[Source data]
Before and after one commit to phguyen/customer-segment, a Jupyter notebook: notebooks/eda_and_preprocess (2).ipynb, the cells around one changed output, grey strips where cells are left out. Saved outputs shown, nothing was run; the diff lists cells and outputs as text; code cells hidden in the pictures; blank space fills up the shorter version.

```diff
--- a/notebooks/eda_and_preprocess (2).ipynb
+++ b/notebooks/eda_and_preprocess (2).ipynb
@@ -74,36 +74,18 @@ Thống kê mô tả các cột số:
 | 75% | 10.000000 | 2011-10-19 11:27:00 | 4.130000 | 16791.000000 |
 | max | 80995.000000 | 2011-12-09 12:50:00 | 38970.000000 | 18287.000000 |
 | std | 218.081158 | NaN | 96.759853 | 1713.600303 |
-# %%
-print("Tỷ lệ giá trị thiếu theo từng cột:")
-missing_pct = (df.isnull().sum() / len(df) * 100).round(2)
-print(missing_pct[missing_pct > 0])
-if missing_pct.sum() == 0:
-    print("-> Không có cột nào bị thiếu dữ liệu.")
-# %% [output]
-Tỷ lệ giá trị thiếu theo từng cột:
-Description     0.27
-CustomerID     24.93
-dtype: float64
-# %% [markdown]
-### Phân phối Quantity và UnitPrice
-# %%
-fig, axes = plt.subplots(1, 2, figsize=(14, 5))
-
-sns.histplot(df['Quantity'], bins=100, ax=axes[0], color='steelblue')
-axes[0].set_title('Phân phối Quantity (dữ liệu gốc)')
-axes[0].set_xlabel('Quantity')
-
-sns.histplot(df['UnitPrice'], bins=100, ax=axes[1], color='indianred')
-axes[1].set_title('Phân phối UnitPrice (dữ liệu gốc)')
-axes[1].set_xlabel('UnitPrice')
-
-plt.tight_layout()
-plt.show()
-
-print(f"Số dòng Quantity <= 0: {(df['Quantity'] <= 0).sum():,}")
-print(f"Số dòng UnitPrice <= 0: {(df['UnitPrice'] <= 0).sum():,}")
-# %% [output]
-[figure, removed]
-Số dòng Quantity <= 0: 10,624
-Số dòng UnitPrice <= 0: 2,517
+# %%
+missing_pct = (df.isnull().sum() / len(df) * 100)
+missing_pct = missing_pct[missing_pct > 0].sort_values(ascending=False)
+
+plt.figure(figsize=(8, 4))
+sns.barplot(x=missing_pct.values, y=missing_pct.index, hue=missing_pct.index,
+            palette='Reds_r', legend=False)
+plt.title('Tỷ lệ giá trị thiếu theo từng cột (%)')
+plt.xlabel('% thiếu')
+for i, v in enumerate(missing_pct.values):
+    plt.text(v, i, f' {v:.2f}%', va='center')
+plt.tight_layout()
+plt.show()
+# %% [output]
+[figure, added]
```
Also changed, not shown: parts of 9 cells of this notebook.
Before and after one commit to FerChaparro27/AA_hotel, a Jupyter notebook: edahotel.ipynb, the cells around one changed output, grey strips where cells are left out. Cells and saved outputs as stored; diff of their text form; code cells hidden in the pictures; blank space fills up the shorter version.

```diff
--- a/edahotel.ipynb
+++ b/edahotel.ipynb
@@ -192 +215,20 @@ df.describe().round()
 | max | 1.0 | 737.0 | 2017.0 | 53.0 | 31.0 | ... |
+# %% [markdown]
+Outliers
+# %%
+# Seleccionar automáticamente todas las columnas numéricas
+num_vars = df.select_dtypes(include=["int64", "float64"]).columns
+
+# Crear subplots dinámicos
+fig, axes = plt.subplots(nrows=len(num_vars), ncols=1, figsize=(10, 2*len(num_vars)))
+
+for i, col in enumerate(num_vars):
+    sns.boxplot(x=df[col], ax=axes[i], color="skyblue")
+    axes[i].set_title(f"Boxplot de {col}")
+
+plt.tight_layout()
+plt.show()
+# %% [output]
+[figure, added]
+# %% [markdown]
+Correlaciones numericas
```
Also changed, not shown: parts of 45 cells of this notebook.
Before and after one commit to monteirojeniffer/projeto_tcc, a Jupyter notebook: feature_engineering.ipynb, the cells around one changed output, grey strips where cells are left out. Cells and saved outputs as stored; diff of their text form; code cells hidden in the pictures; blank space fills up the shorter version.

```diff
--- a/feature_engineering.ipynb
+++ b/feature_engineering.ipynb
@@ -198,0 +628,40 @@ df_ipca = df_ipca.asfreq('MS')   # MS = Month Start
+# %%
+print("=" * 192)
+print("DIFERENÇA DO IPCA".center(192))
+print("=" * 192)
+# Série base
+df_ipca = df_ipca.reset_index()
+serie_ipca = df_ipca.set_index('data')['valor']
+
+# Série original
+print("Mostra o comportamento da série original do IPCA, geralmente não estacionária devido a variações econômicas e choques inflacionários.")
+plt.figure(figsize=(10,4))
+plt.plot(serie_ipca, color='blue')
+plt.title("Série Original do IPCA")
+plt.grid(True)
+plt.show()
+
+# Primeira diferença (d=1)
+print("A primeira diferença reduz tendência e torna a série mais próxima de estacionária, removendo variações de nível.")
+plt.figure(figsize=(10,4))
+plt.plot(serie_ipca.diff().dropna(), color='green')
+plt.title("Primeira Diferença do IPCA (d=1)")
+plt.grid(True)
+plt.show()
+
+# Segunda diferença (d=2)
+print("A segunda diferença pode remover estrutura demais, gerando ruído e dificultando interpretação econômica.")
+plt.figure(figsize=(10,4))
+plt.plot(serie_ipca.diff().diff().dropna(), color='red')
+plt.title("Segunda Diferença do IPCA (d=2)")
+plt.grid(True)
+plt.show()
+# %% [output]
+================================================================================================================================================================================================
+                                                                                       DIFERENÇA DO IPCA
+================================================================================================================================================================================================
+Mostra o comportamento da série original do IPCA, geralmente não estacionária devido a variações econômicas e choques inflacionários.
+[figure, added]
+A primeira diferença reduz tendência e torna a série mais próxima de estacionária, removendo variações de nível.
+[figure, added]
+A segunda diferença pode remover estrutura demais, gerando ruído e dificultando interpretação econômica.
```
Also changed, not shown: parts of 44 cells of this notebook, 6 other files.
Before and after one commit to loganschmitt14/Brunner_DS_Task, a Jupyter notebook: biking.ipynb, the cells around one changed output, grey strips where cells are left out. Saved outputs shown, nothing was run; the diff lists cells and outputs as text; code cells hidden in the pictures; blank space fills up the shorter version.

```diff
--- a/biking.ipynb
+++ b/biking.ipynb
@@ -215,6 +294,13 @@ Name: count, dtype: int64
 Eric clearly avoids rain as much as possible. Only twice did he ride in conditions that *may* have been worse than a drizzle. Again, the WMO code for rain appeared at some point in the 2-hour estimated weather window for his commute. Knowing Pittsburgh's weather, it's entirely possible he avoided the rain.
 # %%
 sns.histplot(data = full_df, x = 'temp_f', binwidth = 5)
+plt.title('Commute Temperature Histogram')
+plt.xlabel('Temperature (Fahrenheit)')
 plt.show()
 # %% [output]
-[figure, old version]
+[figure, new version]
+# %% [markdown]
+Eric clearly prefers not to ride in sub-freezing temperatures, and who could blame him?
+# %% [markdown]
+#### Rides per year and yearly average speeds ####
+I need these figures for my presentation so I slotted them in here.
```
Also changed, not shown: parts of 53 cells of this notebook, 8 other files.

**TASK BRIEF**
The records above should be duplicated in full, exactly as given.

**OUTPUT**
Before and after one commit to phguyen/customer-segment, a Jupyter notebook: notebooks/eda_and_preprocess (2).ipynb, the cells around one changed output, grey strips where cells are left out. Saved outputs shown, nothing was run; the diff lists cells and outputs as text; code cells hidden in the pictures; blank space fills up the shorter version.

```diff
--- a/notebooks/eda_and_preprocess (2).ipynb
+++ b/notebooks/eda_and_preprocess (2).ipynb
@@ -74,36 +74,18 @@ Thống kê mô tả các cột số:
 | 75% | 10.000000 | 2011-10-19 11:27:00 | 4.130000 | 16791.000000 |
 | max | 80995.000000 | 2011-12-09 12:50:00 | 38970.000000 | 18287.000000 |
 | std | 218.081158 | NaN | 96.759853 | 1713.600303 |
-# %%
-print("Tỷ lệ giá trị thiếu theo từng cột:")
-missing_pct = (df.isnull().sum() / len(df) * 100).round(2)
-print(missing_pct[missing_pct > 0])
-if missing_pct.sum() == 0:
-    print("-> Không có cột nào bị thiếu dữ liệu.")
-# %% [output]
-Tỷ lệ giá trị thiếu theo từng cột:
-Description     0.27
-CustomerID     24.93
-dtype: float64
-# %% [markdown]
-### Phân phối Quantity và UnitPrice
-# %%
-fig, axes = plt.subplots(1, 2, figsize=(14, 5))
-
-sns.histplot(df['Quantity'], bins=100, ax=axes[0], color='steelblue')
-axes[0].set_title('Phân phối Quantity (dữ liệu gốc)')
-axes[0].set_xlabel('Quantity')
-
-sns.histplot(df['UnitPrice'], bins=100, ax=axes[1], color='indianred')
-axes[1].set_title('Phân phối UnitPrice (dữ liệu gốc)')
-axes[1].set_xlabel('UnitPrice')
-
-plt.tight_layout()
-plt.show()
-
-print(f"Số dòng Quantity <= 0: {(df['Quantity'] <= 0).sum():,}")
-print(f"Số dòng UnitPrice <= 0: {(df['UnitPrice'] <= 0).sum():,}")
-# %% [output]
-[figure, removed]
-Số dòng Quantity <= 0: 10,624
-Số dòng UnitPrice <= 0: 2,517
+# %%
+missing_pct = (df.isnull().sum() / len(df) * 100)
+missing_pct = missing_pct[missing_pct > 0].sort_values(ascending=False)
+
+plt.figure(figsize=(8, 4))
+sns.barplot(x=missing_pct.values, y=missing_pct.index, hue=missing_pct.index,
+            palette='Reds_r', legend=False)
+plt.title('Tỷ lệ giá trị thiếu theo từng cột (%)')
+plt.xlabel('% thiếu')
+for i, v in enumerate(missing_pct.values):
+    plt.text(v, i, f' {v:.2f}%', va='center')
+plt.tight_layout()
+plt.show()
+# %% [output]
+[figure, added]
```
Also changed, not shown: parts of 9 cells of this notebook.
Before and after one commit to FerChaparro27/AA_hotel, a Jupyter notebook: edahotel.ipynb, the cells around one changed output, grey strips where cells are left out. Cells and saved outputs as stored; diff of their text form; code cells hidden in the pictures; blank space fills up the shorter version.

```diff
--- a/edahotel.ipynb
+++ b/edahotel.ipynb
@@ -192 +215,20 @@ df.describe().round()
 | max | 1.0 | 737.0 | 2017.0 | 53.0 | 31.0 | ... |
+# %% [markdown]
+Outliers
+# %%
+# Seleccionar automáticamente todas las columnas numéricas
+num_vars = df.select_dtypes(include=["int64", "float64"]).columns
+
+# Crear subplots dinámicos
+fig, axes = plt.subplots(nrows=len(num_vars), ncols=1, figsize=(10, 2*len(num_vars)))
+
+for i, col in enumerate(num_vars):
+    sns.boxplot(x=df[col], ax=axes[i], color="skyblue")
+    axes[i].set_title(f"Boxplot de {col}")
+
+plt.tight_layout()
+plt.show()
+# %% [output]
+[figure, added]
+# %% [markdown]
+Correlaciones numericas
```
Also changed, not shown: parts of 45 cells of this notebook.
Before and after one commit to monteirojeniffer/projeto_tcc, a Jupyter notebook: feature_engineering.ipynb, the cells around one changed output, grey strips where cells are left out. Cells and saved outputs as stored; diff of their text form; code cells hidden in the pictures; blank space fills up the shorter version.

```diff
--- a/feature_engineering.ipynb
+++ b/feature_engineering.ipynb
@@ -198,0 +628,40 @@ df_ipca = df_ipca.asfreq('MS')   # MS = Month Start
+# %%
+print("=" * 192)
+print("DIFERENÇA DO IPCA".center(192))
+print("=" * 192)
+# Série base
+df_ipca = df_ipca.reset_index()
+serie_ipca = df_ipca.set_index('data')['valor']
+
+# Série original
+print("Mostra o comportamento da série original do IPCA, geralmente não estacionária devido a variações econômicas e choques inflacionários.")
+plt.figure(figsize=(10,4))
+plt.plot(serie_ipca, color='blue')
+plt.title("Série Original do IPCA")
+plt.grid(True)
+plt.show()
+
+# Primeira diferença (d=1)
+print("A primeira diferença reduz tendência e torna a série mais próxima de estacionária, removendo variações de nível.")
+plt.figure(figsize=(10,4))
+plt.plot(serie_ipca.diff().dropna(), color='green')
+plt.title("Primeira Diferença do IPCA (d=1)")
+plt.grid(True)
+plt.show()
+
+# Segunda diferença (d=2)
+print("A segunda diferença pode remover estrutura demais, gerando ruído e dificultando interpretação econômica.")
+plt.figure(figsize=(10,4))
+plt.plot(serie_ipca.diff().diff().dropna(), color='red')
+plt.title("Segunda Diferença do IPCA (d=2)")
+plt.grid(True)
+plt.show()
+# %% [output]
+================================================================================================================================================================================================
+                                                                                       DIFERENÇA DO IPCA
+================================================================================================================================================================================================
+Mostra o comportamento da série original do IPCA, geralmente não estacionária devido a variações econômicas e choques inflacionários.
+[figure, added]
+A primeira diferença reduz tendência e torna a série mais próxima de estacionária, removendo variações de nível.
+[figure, added]
+A segunda diferença pode remover estrutura demais, gerando ruído e dificultando interpretação econômica.
```
Also changed, not shown: parts of 44 cells of this notebook, 6 other files.
Before and after one commit to loganschmitt14/Brunner_DS_Task, a Jupyter notebook: biking.ipynb, the cells around one changed output, grey strips where cells are left out. Saved outputs shown, nothing was run; the diff lists cells and outputs as text; code cells hidden in the pictures; blank space fills up the shorter version.

```diff
--- a/biking.ipynb
+++ b/biking.ipynb
@@ -215,6 +294,13 @@ Name: count, dtype: int64
 Eric clearly avoids rain as much as possible. Only twice did he ride in conditions that *may* have been worse than a drizzle. Again, the WMO code for rain appeared at some point in the 2-hour estimated weather window for his commute. Knowing Pittsburgh's weather, it's entirely possible he avoided the rain.
 # %%
 sns.histplot(data = full_df, x = 'temp_f', binwidth = 5)
+plt.title('Commute Temperature Histogram')
+plt.xlabel('Temperature (Fahrenheit)')
 plt.show()
 # %% [output]
-[figure, old version]
+[figure, new version]
+# %% [markdown]
+Eric clearly prefers not to ride in sub-freezing temperatures, and who could blame him?
+# %% [markdown]
+#### Rides per year and yearly average speeds ####
+I need these figures for my presentation so I slotted them in here.
```
Also changed, not shown: parts of 53 cells of this notebook, 8 other files.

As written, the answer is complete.